Data under study >>
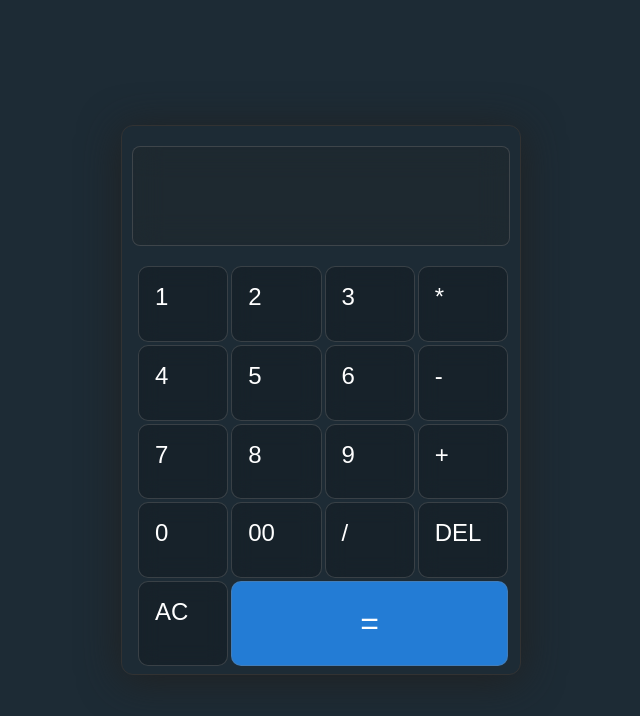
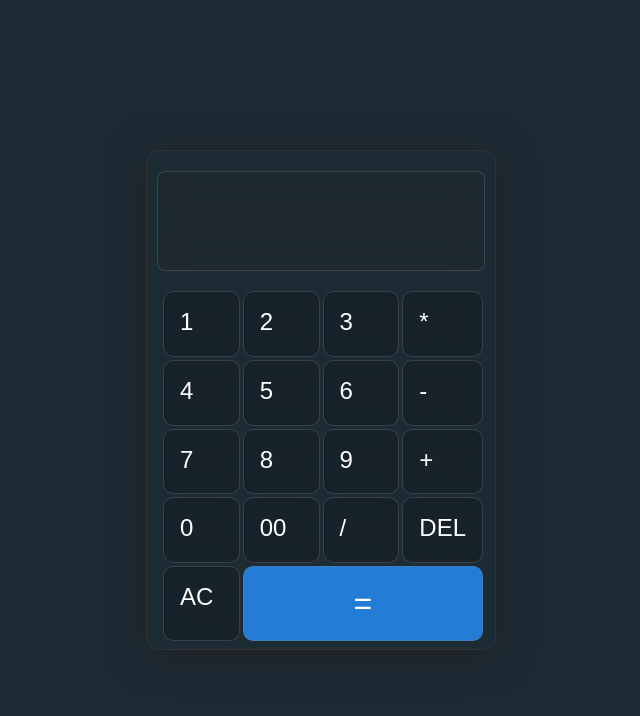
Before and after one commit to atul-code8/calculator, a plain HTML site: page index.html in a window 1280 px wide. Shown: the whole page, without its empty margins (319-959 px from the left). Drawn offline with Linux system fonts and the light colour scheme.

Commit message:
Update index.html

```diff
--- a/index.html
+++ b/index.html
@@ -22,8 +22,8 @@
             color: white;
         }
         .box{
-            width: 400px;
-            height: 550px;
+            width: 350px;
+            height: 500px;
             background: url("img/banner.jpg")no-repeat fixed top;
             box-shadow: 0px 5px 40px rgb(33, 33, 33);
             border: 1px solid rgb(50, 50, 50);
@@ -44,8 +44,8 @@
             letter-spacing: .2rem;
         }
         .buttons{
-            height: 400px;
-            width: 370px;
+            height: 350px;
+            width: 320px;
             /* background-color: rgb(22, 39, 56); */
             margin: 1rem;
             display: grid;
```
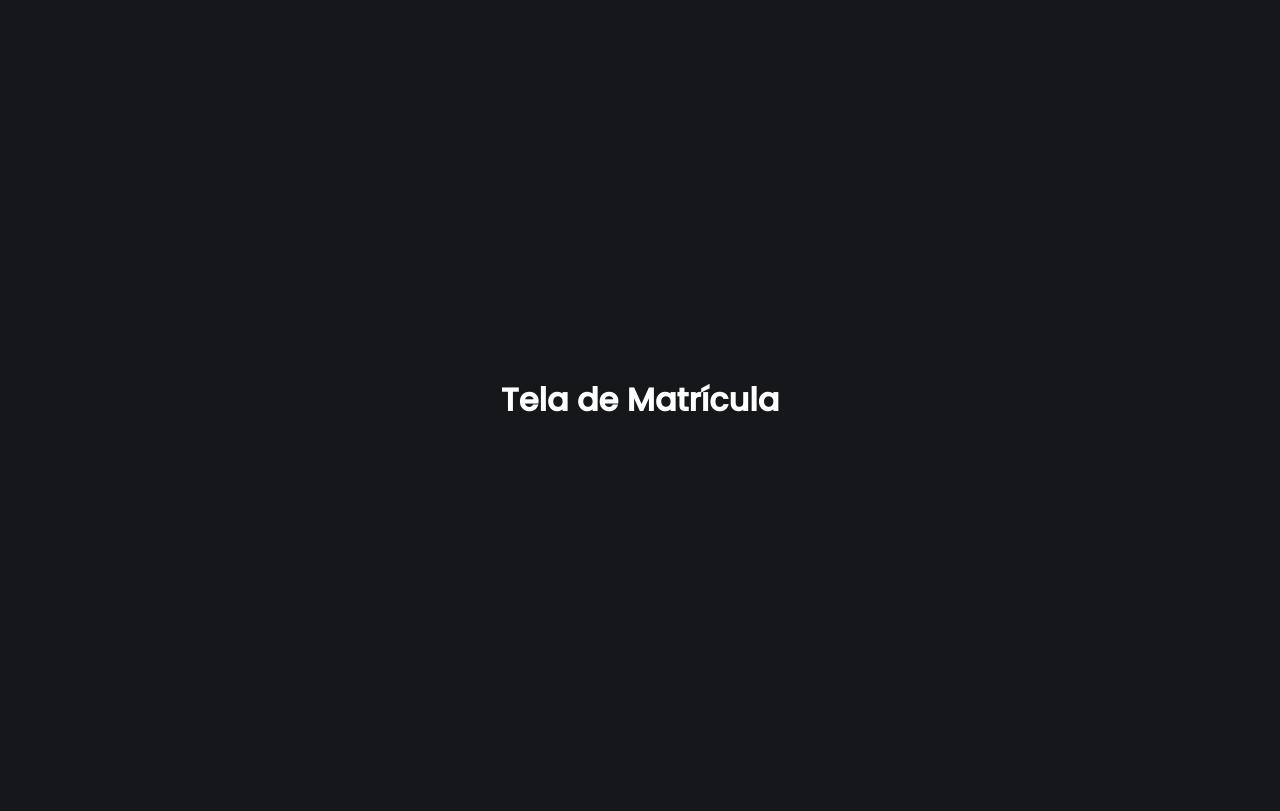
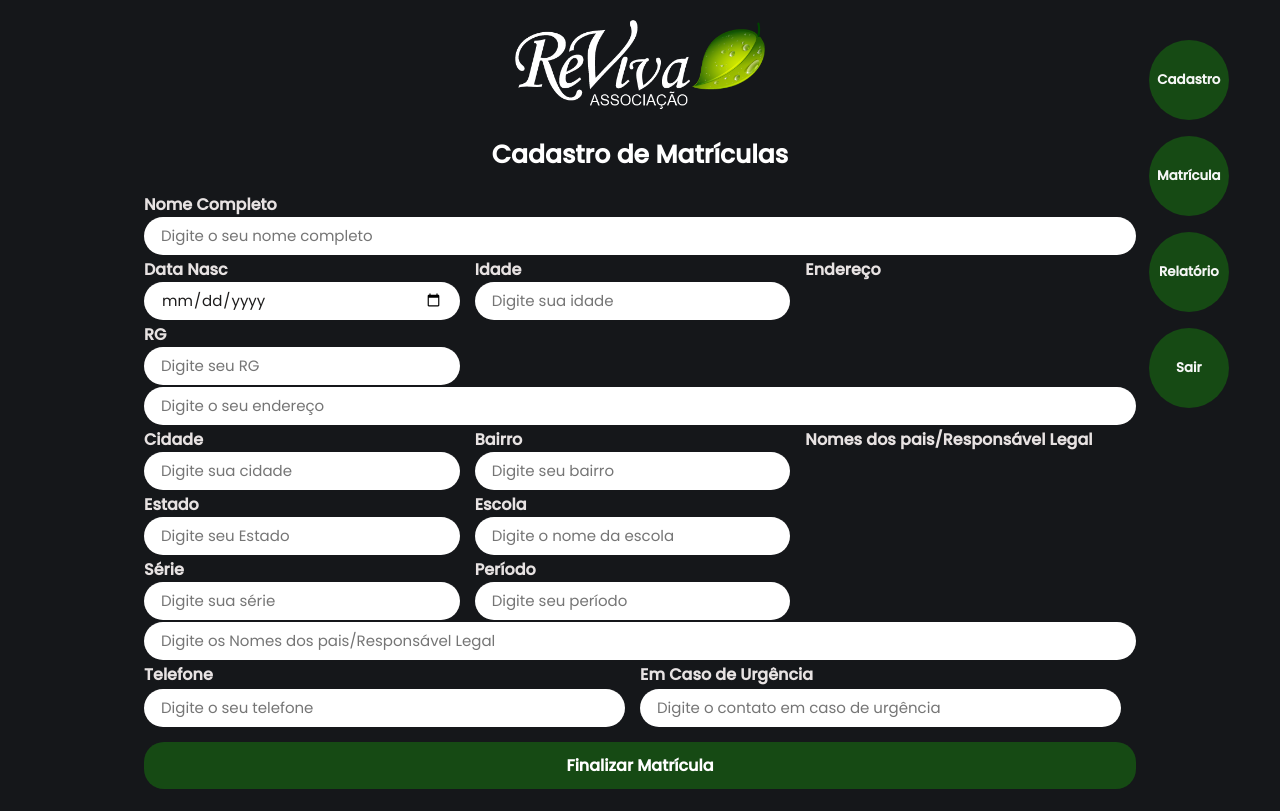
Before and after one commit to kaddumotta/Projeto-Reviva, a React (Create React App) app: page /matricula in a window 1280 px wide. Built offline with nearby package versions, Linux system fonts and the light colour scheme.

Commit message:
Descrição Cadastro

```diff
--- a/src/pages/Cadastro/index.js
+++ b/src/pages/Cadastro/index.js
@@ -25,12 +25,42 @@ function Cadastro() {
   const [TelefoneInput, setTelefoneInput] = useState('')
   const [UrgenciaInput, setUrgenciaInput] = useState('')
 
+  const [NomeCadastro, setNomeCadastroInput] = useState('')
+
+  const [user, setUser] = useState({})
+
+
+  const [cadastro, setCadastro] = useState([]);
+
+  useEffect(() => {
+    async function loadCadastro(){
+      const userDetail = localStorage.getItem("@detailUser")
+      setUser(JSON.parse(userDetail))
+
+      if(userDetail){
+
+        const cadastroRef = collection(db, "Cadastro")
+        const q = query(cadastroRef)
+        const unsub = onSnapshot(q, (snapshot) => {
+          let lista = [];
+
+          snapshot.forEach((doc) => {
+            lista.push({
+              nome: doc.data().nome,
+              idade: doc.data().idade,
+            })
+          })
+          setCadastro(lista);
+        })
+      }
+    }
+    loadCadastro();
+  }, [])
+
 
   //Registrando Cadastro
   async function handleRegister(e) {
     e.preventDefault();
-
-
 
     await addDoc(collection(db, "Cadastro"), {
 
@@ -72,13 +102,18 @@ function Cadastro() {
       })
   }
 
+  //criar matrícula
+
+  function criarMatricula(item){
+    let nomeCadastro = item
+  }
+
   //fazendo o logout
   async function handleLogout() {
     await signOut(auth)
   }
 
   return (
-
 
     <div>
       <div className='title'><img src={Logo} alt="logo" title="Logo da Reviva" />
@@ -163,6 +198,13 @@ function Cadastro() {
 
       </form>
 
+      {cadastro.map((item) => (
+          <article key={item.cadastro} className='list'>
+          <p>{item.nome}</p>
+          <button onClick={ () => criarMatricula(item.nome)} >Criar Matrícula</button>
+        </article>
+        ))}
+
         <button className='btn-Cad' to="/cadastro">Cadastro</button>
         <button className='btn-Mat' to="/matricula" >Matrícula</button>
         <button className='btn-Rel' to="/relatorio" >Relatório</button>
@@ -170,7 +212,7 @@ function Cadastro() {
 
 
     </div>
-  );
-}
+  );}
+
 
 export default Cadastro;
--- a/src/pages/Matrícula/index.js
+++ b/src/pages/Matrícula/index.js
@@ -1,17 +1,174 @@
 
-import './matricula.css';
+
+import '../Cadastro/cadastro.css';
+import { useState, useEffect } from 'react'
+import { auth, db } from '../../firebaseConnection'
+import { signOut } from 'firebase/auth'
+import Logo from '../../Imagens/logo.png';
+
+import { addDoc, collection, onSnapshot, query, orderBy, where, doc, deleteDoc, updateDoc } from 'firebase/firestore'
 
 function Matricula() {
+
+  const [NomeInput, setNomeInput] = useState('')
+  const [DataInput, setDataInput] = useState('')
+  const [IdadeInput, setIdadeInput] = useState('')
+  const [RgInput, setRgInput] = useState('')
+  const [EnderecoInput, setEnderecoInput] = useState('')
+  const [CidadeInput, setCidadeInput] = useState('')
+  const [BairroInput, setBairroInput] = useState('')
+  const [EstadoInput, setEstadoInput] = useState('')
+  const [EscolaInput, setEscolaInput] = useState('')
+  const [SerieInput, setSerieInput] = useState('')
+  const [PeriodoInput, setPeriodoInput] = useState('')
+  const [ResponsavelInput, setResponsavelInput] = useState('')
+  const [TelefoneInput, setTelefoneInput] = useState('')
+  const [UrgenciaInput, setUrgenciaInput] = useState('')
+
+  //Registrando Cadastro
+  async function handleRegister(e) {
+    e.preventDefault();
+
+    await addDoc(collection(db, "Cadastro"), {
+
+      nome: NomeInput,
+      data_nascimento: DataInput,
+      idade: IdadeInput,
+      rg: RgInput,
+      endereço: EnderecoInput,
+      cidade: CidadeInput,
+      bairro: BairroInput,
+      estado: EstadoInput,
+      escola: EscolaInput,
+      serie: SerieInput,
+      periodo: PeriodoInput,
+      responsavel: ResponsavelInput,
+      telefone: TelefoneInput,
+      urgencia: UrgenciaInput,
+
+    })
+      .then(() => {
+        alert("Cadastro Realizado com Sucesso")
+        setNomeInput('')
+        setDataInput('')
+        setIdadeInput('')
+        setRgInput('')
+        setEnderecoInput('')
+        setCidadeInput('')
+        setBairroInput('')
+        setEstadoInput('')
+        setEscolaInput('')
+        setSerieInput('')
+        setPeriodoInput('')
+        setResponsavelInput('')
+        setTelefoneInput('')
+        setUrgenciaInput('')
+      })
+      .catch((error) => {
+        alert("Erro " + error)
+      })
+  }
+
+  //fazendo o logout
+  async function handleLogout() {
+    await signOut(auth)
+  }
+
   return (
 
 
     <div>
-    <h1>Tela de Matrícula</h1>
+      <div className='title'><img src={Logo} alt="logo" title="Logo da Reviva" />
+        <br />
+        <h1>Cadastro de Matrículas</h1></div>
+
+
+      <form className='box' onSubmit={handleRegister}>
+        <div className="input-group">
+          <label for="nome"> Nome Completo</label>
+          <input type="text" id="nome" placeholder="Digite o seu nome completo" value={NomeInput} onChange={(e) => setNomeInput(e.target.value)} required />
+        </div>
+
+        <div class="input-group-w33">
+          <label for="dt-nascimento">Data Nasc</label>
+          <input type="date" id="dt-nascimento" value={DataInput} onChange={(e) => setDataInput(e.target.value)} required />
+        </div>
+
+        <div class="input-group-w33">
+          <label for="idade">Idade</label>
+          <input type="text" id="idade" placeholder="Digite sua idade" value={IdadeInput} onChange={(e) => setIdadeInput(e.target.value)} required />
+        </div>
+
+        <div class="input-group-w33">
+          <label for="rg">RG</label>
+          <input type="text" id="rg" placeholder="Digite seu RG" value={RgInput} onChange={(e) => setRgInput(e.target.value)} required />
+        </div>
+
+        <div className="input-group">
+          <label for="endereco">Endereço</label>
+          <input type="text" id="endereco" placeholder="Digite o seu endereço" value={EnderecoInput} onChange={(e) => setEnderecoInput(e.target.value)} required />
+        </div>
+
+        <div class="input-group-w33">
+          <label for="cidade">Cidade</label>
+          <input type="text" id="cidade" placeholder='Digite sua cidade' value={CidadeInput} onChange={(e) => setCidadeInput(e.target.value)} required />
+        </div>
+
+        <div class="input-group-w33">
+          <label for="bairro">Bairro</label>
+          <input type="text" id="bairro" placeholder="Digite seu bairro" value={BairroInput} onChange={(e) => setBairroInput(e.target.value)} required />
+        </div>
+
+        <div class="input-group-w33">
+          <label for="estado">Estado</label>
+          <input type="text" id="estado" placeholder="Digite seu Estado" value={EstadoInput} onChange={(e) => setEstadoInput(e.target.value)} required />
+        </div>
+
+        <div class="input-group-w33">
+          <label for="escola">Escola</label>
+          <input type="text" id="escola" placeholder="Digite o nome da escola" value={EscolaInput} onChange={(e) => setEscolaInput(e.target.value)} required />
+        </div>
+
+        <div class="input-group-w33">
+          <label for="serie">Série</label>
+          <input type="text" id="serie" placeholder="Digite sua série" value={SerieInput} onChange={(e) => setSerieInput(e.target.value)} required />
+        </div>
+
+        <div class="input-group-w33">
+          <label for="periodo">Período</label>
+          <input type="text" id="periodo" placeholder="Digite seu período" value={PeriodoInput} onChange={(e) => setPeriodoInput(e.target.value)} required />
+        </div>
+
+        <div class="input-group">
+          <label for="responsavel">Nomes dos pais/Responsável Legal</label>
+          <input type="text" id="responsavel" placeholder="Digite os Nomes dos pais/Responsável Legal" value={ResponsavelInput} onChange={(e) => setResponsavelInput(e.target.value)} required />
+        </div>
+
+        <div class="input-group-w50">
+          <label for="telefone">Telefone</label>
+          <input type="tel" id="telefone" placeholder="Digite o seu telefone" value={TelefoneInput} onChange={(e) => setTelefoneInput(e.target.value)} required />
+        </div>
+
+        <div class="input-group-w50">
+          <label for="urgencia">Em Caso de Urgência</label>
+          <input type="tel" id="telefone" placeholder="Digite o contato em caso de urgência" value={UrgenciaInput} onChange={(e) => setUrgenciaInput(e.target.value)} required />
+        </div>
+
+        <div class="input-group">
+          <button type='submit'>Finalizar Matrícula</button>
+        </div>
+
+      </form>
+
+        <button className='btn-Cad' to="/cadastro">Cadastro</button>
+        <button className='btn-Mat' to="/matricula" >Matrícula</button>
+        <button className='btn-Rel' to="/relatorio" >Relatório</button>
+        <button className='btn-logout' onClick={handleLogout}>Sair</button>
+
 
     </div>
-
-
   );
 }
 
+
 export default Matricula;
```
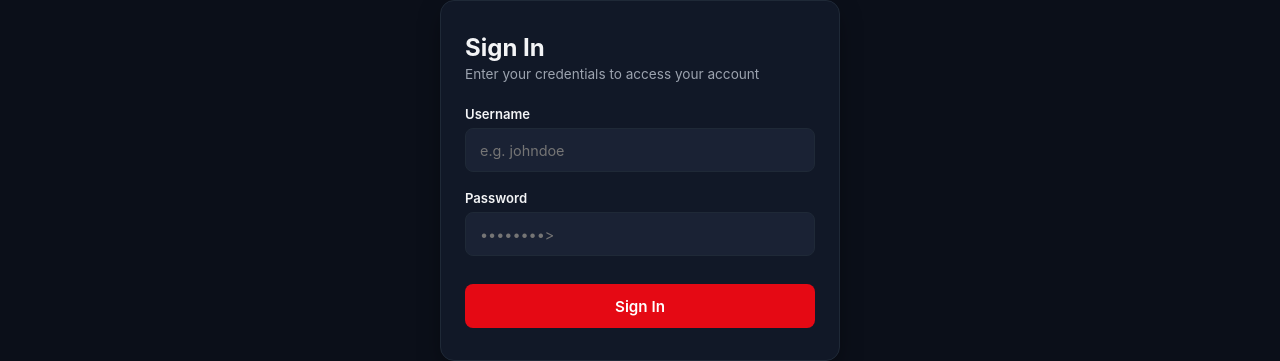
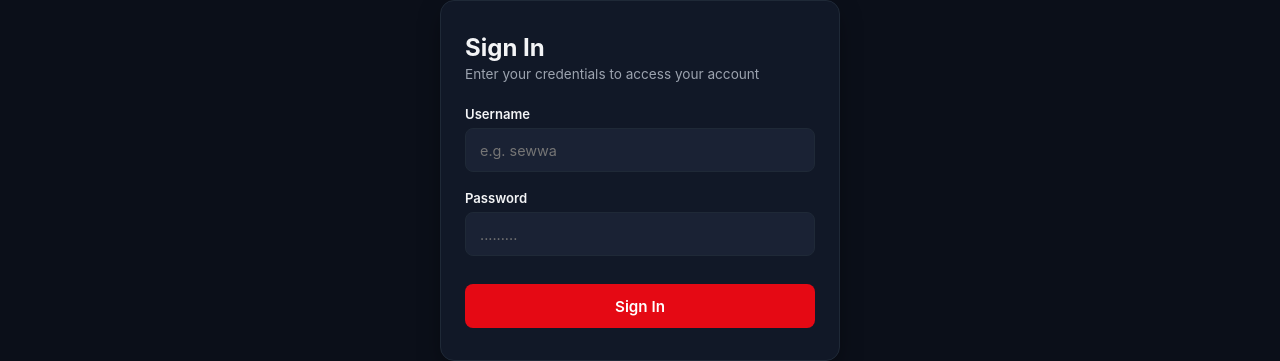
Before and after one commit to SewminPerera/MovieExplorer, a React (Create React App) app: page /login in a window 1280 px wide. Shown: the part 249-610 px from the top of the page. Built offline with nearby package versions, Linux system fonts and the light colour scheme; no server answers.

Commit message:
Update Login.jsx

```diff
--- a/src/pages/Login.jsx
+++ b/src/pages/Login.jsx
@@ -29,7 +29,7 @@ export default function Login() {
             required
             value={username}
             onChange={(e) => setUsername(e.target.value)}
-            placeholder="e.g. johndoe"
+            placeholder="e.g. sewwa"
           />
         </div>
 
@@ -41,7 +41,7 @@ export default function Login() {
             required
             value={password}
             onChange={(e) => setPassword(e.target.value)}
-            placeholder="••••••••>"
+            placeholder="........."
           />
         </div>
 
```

Exercise description >> Scan the records for the string "html". Copy each line in which it appears.

Completed task >>
Before and after one commit to atul-code8/calculator, a plain HTML site: page index.html in a window 1280 px wide. Shown: the whole page, without its empty margins (319-959 px from the left). Drawn offline with Linux system fonts and the light colour scheme.
Update index.html
--- a/index.html
+++ b/index.html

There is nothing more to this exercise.